Today’s instructor can choose from a wealth of ways to present instructional material: lecture, discussion, guided discussion, problem based, group learning, demonstration-performance, or e-learning. In a typical lesson, an effective instructor normally uses a combination of methods. The instructor determines which teaching method best conveys the information and when to use it. For example, Bob lectures in the opening scenario, but after teaching how to compute weight and balance, he uses group learning to reinforce the lecture.

Lecture Method

In the lecture method, the instructor delivers knowledge via lectures to learners who are more or less silent participants. Lectures are best used when an instructor wishes to convey a general understanding of a subject. In general, lectures begin with an introduction of the topic to be discussed. The body of the lecture follows with a summary of the lecture’s main points at the end.

Lectures may introduce new subjects, summarize ideas, show relationships between theory and practice, and reemphasize main points. Thus, the lecture method is adaptable to many different settings, including small or large groups. Finally, lectures may be combined with other teaching methods to give added meaning and direction.

There are different varieties of lectures. During the illustrated talk, the speaker relies heavily on visual aids to convey ideas to the listeners. When using a briefing, the speaker presents a concise array of facts to the listeners who normally do not expect elaboration of supporting material. During a formal lecture, the speaker’s purpose is to inform, to persuade, or to entertain with little or no verbal participation by the learners. When using a teaching lecture, the instructor plans and delivers an oral presentation in a manner that allows some participation by the learners and helps direct them toward the desired learning outcomes.

Teaching Lecture

The teaching lecture is favored by aviation instructors because it allows some active participation by the learners. In other methods of teaching such as demonstration-performance or guided discussion, the instructor receives direct reaction from the learners, either verbally or by some form of body language. However in the teaching lecture, the feedback is not nearly as obvious and is much harder to interpret. An effective instructor develops a keen perception for subtle responses from the class—facial expressions, manner of taking notes, and apparent interest or disinterest in the lesson. The effective instructor is able to interpret the meaning of these reactions and adjust the lesson accordingly.

Preparing the Teaching Lecture

The following four steps should be followed in the planning phase of preparation:

  1. Establishing the objective and desired outcomes
  2. Researching the subject
  3. Organizing the material
  4. Planning productive classroom activities

While developing the lesson, the instructor also should strongly consider the use of examples and personal experiences related to the subject of the lesson. The instructor may support any point with meaningful examples, comparisons, statistics, or testimony.

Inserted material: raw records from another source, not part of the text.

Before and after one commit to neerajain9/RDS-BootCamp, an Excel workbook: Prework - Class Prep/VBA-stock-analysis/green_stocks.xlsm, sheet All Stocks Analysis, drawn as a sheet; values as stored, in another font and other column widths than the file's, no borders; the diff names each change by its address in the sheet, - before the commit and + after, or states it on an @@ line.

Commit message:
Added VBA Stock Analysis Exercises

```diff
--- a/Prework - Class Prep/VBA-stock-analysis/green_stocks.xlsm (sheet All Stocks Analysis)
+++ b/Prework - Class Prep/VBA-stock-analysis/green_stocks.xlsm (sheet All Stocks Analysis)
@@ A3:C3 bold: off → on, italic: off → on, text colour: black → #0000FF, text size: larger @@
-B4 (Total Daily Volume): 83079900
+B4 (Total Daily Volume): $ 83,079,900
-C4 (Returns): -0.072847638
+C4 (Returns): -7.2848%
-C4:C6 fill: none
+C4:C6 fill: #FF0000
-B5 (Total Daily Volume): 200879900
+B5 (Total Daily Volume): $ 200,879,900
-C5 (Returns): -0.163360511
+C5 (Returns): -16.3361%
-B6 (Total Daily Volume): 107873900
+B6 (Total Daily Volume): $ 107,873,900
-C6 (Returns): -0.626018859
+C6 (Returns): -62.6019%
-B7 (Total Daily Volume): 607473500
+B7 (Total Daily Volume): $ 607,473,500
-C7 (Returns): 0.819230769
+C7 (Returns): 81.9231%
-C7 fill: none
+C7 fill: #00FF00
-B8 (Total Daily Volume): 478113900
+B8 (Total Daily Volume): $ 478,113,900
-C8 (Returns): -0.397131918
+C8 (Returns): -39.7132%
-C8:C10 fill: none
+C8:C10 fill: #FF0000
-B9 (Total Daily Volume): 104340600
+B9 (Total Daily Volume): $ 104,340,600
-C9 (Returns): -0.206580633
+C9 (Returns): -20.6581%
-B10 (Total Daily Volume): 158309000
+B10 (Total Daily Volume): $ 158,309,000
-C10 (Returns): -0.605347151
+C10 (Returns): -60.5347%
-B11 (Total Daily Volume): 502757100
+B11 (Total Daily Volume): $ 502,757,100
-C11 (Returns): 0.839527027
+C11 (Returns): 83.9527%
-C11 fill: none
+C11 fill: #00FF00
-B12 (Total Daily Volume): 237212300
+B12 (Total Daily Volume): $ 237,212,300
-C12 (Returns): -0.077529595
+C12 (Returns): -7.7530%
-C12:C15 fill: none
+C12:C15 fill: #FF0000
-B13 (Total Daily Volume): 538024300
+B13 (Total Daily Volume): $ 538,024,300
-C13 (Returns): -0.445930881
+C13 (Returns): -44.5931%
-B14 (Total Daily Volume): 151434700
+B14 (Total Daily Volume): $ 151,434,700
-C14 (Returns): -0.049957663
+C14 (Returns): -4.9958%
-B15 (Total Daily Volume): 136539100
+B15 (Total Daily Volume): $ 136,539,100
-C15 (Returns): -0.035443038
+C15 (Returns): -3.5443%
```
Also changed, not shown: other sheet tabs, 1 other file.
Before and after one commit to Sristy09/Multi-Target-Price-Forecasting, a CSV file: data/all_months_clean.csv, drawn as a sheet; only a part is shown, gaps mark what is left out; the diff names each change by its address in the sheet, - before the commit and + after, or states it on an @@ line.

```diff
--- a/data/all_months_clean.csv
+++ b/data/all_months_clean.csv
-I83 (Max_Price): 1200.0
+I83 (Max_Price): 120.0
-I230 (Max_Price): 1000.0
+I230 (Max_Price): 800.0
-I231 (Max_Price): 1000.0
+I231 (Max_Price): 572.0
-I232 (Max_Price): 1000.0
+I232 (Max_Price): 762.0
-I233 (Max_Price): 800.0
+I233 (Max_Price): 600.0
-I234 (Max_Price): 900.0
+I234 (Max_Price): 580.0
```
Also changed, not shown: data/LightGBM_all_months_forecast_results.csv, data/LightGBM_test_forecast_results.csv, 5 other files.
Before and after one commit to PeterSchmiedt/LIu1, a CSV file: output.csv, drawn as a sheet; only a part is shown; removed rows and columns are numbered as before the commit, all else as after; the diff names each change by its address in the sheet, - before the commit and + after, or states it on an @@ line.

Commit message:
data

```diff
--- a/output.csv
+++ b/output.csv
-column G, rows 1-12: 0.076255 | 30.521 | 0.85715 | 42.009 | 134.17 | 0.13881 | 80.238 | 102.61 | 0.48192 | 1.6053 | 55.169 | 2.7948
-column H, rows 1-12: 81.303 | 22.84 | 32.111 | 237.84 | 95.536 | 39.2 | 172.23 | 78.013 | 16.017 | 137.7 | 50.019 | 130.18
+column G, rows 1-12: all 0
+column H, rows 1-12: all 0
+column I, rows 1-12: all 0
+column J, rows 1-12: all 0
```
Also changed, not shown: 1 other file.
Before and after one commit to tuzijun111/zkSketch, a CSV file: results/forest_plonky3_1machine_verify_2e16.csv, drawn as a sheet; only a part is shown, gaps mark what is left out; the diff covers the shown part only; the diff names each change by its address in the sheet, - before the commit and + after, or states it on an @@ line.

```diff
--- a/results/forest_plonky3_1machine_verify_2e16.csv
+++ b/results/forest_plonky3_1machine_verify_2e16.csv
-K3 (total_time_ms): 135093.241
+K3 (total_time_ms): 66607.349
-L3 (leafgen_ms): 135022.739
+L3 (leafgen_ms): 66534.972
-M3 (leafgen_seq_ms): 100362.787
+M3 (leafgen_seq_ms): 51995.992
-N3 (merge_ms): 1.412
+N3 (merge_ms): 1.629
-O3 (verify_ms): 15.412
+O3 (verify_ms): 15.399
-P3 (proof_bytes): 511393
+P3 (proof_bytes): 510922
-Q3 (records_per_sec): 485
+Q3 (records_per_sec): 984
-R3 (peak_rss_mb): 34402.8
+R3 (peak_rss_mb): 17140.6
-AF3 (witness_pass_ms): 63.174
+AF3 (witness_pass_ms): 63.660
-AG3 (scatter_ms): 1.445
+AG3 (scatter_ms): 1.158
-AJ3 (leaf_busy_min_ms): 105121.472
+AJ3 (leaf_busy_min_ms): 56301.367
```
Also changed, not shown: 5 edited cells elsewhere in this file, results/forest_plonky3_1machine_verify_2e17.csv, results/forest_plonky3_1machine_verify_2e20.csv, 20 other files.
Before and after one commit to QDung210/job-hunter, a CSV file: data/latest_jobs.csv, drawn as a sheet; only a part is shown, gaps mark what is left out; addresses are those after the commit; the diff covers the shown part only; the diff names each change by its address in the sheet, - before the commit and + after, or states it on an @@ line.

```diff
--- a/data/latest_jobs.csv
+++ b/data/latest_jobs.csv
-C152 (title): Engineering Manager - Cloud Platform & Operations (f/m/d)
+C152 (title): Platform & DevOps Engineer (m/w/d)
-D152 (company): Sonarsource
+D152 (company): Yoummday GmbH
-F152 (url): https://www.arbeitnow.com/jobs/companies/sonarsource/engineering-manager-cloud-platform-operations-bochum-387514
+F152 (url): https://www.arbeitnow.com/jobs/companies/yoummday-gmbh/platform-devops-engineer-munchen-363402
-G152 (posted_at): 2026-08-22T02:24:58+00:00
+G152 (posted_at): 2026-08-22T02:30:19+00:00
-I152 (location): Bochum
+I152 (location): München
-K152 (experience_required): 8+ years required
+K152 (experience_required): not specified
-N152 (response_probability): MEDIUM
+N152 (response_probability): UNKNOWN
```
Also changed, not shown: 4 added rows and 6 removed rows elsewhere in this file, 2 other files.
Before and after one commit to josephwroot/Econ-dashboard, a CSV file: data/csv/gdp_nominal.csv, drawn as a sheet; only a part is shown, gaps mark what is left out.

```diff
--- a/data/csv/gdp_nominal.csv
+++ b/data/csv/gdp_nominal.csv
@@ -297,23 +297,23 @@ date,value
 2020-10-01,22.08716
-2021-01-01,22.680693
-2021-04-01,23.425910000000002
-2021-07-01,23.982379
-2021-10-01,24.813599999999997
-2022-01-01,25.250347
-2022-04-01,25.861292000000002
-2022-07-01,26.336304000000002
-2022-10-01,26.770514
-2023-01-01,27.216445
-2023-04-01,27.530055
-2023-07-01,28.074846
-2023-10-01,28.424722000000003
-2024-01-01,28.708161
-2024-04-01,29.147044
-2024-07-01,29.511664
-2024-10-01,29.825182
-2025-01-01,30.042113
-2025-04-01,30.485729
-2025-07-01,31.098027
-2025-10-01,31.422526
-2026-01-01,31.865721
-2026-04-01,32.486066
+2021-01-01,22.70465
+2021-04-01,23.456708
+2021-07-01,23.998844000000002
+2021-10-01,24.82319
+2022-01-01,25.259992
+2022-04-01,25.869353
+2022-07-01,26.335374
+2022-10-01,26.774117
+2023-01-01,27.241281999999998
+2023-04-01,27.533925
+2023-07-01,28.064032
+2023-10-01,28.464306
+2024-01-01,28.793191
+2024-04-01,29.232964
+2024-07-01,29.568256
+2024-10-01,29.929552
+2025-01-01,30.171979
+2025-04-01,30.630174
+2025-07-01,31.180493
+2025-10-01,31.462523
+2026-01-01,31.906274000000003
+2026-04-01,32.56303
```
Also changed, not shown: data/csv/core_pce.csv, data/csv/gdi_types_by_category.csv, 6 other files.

After completing the preliminary planning and writing of the lesson plan, the instructor should rehearse the lecture to build self-confidence. Rehearsals, or dry runs, help smooth out the mechanics of using notes, visual aids, and other instructional devices. If possible, the instructor should have another knowledgeable person or another instructor observe the practice sessions and act as a critic. This critique helps the instructor judge the adequacy of supporting materials and visual aids, as well as the overall presentation. [Figure 1]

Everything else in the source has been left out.